[Data extracted from a collection]
★ ★ ★

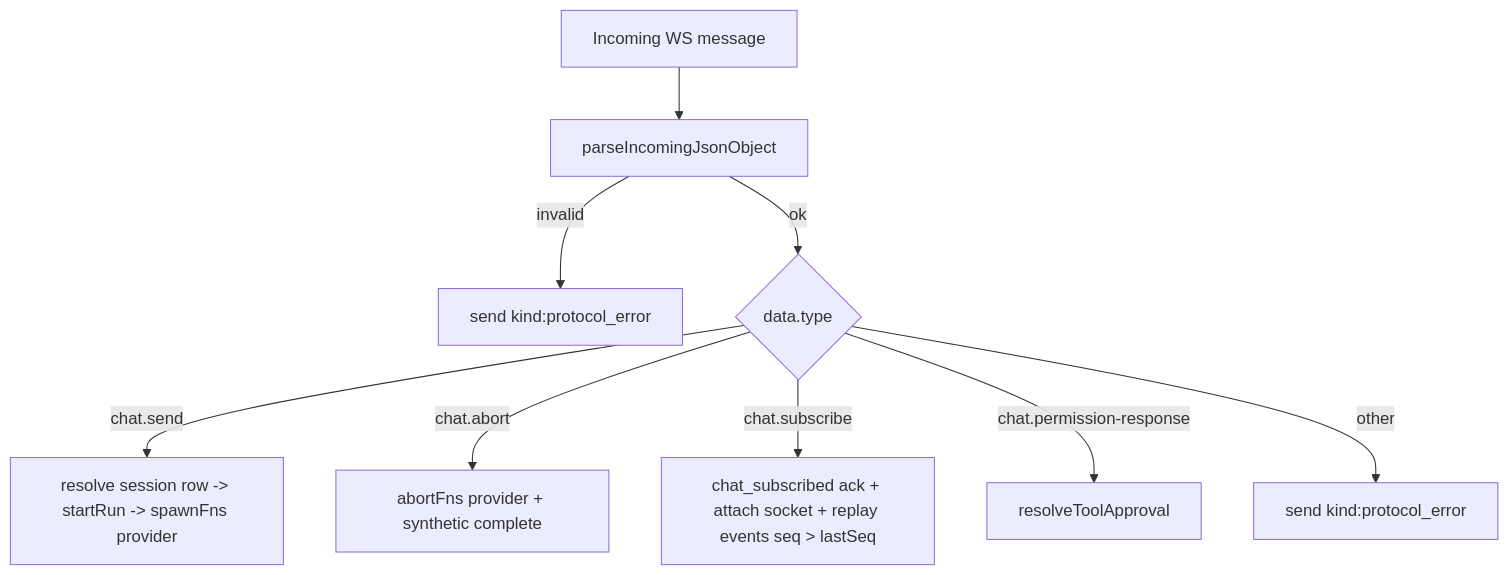
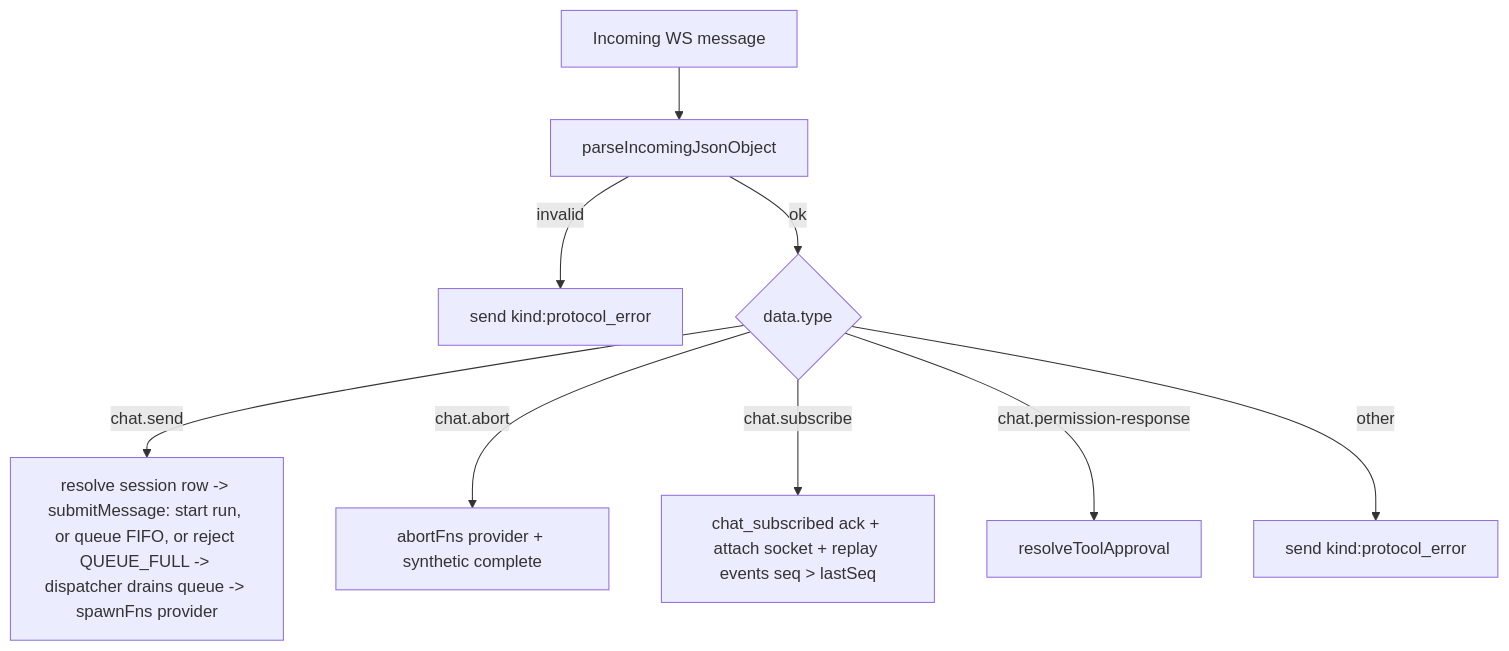
Before and after one commit to Josephkready/cloudcli: the third of 5 diagrams in server/modules/websocket/README.md, drawn with Mermaid. The commit also changed other lines of this file and 4 other files, not shown here.

First line of the commit message:
Queue concurrent chat.send messages server-side instead of dropping (#64) (#198)

````diff
--- a/server/modules/websocket/README.md
+++ b/server/modules/websocket/README.md
@@ -126,12 +126,12 @@
 ```mermaid
 flowchart TD
   A[Incoming WS message] --> B[parseIncomingJsonObject]
   B -->|invalid| C[send kind:protocol_error]
   B -->|ok| D{data.type}
 
-  D -->|chat.send| E[resolve session row -> startRun -> spawnFns provider]
+  D -->|chat.send| E[resolve session row -> submitMessage: start run, or queue FIFO, or reject QUEUE_FULL -> dispatcher drains queue -> spawnFns provider]
   D -->|chat.abort| F[abortFns provider + synthetic complete]
   D -->|chat.subscribe| G[chat_subscribed ack + attach socket + replay events seq > lastSeq]
   D -->|chat.permission-response| H[resolveToolApproval]
   D -->|other| I[send kind:protocol_error]
 ```
````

★ ★ ★

What you print must match the entries exactly, except that no pictures appear.

__REPLY TO THE EXERCISE__
Before and after one commit to Josephkready/cloudcli: the third of 5 diagrams in server/modules/websocket/README.md, drawn with Mermaid. The commit also changed other lines of this file and 4 other files, not shown here.

First line of the commit message:
Queue concurrent chat.send messages server-side instead of dropping (#64) (#198)

````diff
--- a/server/modules/websocket/README.md
+++ b/server/modules/websocket/README.md
@@ -126,12 +126,12 @@
 ```mermaid
 flowchart TD
   A[Incoming WS message] --> B[parseIncomingJsonObject]
   B -->|invalid| C[send kind:protocol_error]
   B -->|ok| D{data.type}
 
-  D -->|chat.send| E[resolve session row -> startRun -> spawnFns provider]
+  D -->|chat.send| E[resolve session row -> submitMessage: start run, or queue FIFO, or reject QUEUE_FULL -> dispatcher drains queue -> spawnFns provider]
   D -->|chat.abort| F[abortFns provider + synthetic complete]
   D -->|chat.subscribe| G[chat_subscribed ack + attach socket + replay events seq > lastSeq]
   D -->|chat.permission-response| H[resolveToolApproval]
   D -->|other| I[send kind:protocol_error]
 ```
````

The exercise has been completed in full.